Founder Jeff Gordon




Jeff Gordon, April 2014

"Hi, there! I'm Jeff, a film historian whose passion for vintage movies had started in elementary school. Several years later, in 1968, I began to collect movie memorabilia. This is a pursuit in which I have taken great enjoyment to this very day!

Screen star Linda Darnell has been my number-one focus of collecting since childhood. Additionally, I have nice assemblages of material pertaining to Elvis Presley, the Motown Record Company and the 20th Century-Fox Film Corporation.

While attending high school in New York City, I spent three years volunteering at the Museum of Modern Art’s Film Study Center, filing and cataloging. During this time I was also performing similar chores for both a film poster archive and a movie memorabilia store. The earnings from these jobs enabled me to build upon my cinema collections. 

Throughout high school I made Super 8 film “epics,” directing, editing and co-writing movies that were primarily wild take-offs of cinema classics from the 1940s and 1950s. 

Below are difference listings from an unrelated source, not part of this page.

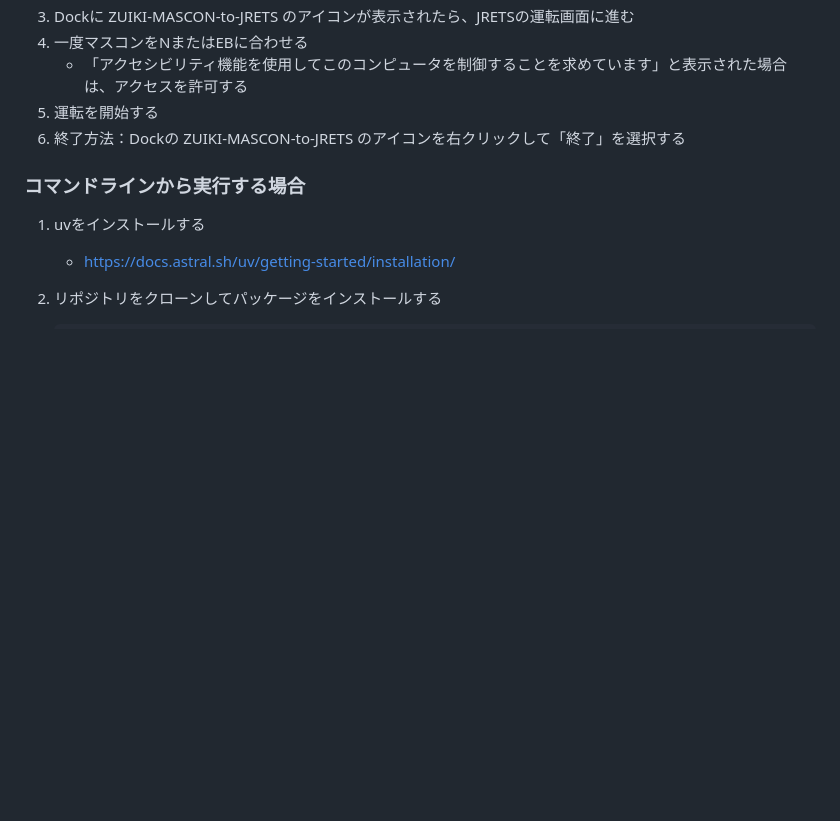
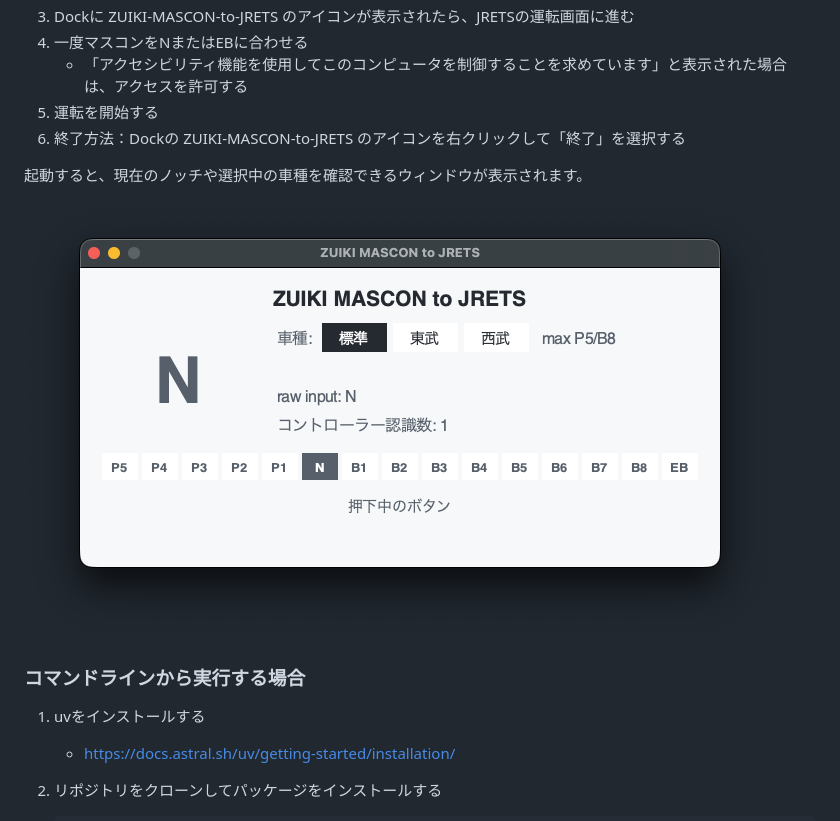
Before and after one commit to hiroto7/ZUIKI-MASCON-to-JRETS, a Markdown page: README.md, the part around the change. Drawn GitHub-style; pictures changed too: docs/images/status-window.png (added); blank space fills up the shorter version.

Commit message:
Add status window screenshot to README
Co-authored-by: Codex <noreply@openai.com>

```diff
--- a/README.md
+++ b/README.md
@@ -34,6 +34,10 @@ Windows / Linuxでは動作を確認していません。
    - 「アクセシビリティ機能を使用してこのコンピュータを制御することを求めています」と表示された場合は、アクセスを許可する
 5. 運転を開始する
 6. 終了方法：Dockの ZUIKI-MASCON-to-JRETS のアイコンを右クリックして「終了」を選択する
+
+起動すると、現在のノッチや選択中の車種を確認できるウィンドウが表示されます。
+
+![ZUIKI MASCON to JRETSのステータス画面](docs/images/status-window.png)
 
 ### コマンドラインから実行する場合
 
```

I earned degrees in Film Production and Cinema Studies at New York University’s Tisch School of the Arts. At NYU, I was mentored by William K. Everson, the dean of film historians, who encouraged me to write about movies—something I will always appreciate. My work has appeared in Classic Images, Films of the Golden Age, Focus on Film, and numerous other entertainment-oriented publications. 2010 saw the publication of my very first book, Foxy Lady: The Authorized Biography of Lynn Bari.

In January 1984 I formed Jagarts, a retail business and rental archive dealing with the history of American movies through graphic art, photography and publicity. Prior to that, I received certification as a mechanical artist at Newton Myers’ Gap Workshop in New York. This led me to gigs in print shops and advertising agencies, doing layouts, paste-ups and mechanicals. Through these experiences I gained a greater understanding of commercial graphic design and its promotion—something that has been serving me quite well ever since.

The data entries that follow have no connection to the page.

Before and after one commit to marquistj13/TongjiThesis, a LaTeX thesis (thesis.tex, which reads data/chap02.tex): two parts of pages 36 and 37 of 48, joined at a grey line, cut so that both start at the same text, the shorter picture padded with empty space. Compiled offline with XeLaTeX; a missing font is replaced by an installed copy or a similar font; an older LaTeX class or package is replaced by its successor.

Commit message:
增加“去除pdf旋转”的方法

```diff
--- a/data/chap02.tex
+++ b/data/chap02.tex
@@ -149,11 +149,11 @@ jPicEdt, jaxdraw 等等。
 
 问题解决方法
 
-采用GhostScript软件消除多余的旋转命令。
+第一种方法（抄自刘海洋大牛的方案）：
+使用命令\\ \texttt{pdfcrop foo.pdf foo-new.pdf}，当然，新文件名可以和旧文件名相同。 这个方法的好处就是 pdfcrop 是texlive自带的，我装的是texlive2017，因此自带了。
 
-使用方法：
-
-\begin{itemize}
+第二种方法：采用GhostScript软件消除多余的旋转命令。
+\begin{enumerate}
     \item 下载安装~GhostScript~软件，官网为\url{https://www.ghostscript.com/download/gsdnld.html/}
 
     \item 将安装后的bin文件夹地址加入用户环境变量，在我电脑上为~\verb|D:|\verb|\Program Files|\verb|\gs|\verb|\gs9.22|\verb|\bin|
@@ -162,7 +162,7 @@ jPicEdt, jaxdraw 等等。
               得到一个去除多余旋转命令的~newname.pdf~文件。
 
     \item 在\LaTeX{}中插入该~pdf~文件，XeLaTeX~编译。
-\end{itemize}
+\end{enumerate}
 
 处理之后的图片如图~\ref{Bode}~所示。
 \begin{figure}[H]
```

I gave my first film presentation and lecture when I was 26.  Much later on, I came to helm a cinema society in Manhattan, screening 16mm theatrical releases and television shows, primarily from my personal collection. This endeavor lasted over six years, through May 2003.

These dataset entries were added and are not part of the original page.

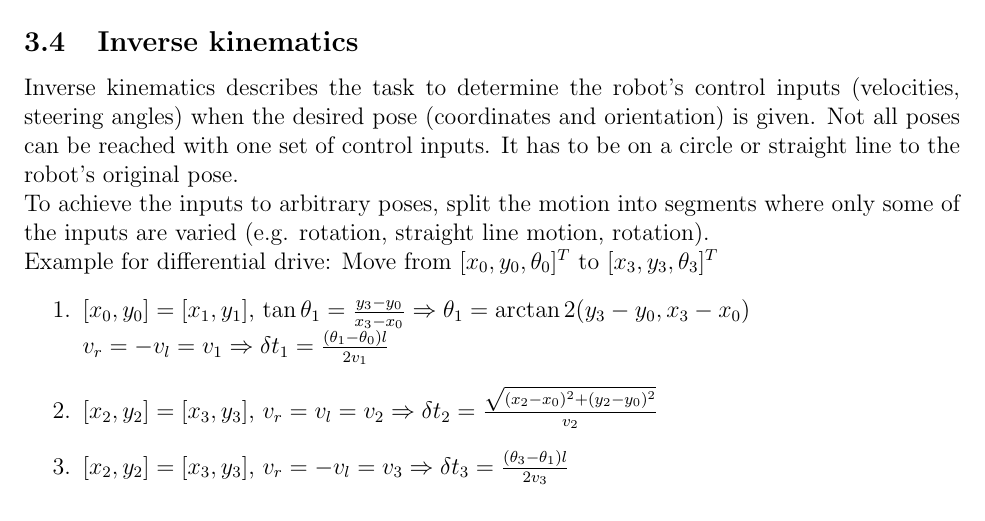
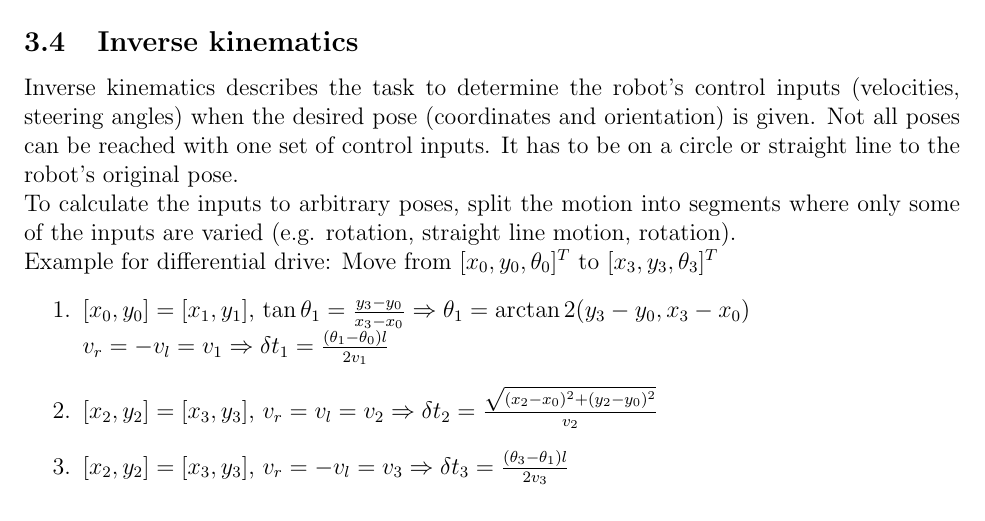
Before and after one commit to festplatte/jmu-robotics-1, a LaTeX document (summary/summary.tex): part of page 13 of 16, cut so that both start at the same text. Compiled offline with pdfLaTeX.

Commit message:
Fix minor issue in summary

```diff
--- a/summary/summary.tex
+++ b/summary/summary.tex
@@ -464,7 +464,7 @@
 
 	\subsection{Inverse kinematics}
 	Inverse kinematics describes the task to determine the robot's control inputs (velocities, steering angles) when the desired pose (coordinates and orientation) is given. Not all poses can be reached with one set of control inputs. It has to be on a circle or straight line to the robot's original pose.\\
-	To achieve the inputs to arbitrary poses, split the motion into segments where only some of the inputs are varied (e.g. rotation, straight line motion, rotation).\\
+	To calculate the inputs to arbitrary poses, split the motion into segments where only some of the inputs are varied (e.g. rotation, straight line motion, rotation).\\
 	Example for differential drive: Move from $[x_0, y_0, \theta_0]^T$ to $[x_3, y_3, \theta_3]^T$
 	\begin{enumerate}
 		\item $[x_0, y_0] = [x_1, y_1]$, $\tan \theta_1 = \frac{y_3 - y_0}{x_3 - x_0} \Rightarrow \theta_1 = \arctan2(y_3 - y_0, x_3 - x_0)$\\
```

I moved to Knoxville, Tennessee in June 2003 and founded the Cresthill Cinema Club the following June. The CCC began in my small living room, with only eight in attendance. Our group immediately grew by leaps and bounds. In January 2005, we found ourselves happily ensconced in the large clubhouse of the apartment complex where I was then living. We remain there to this day, holding ten programs yearly. Our showings generally attract 40 or more moviegoers. Over these past many years, at least 1000 people have made their way to the Cresthill Cinema Club. 

We are a warm and convivial group, from all walks of life and encompassing a large age span. The depth of our movie knowledge varies—but everyone present at the Cresthill Cinema Club has an enthusiastic appreciation of the art of filmed entertainment. All of this leaves me with a sense of gratitude and fulfilment—and joy."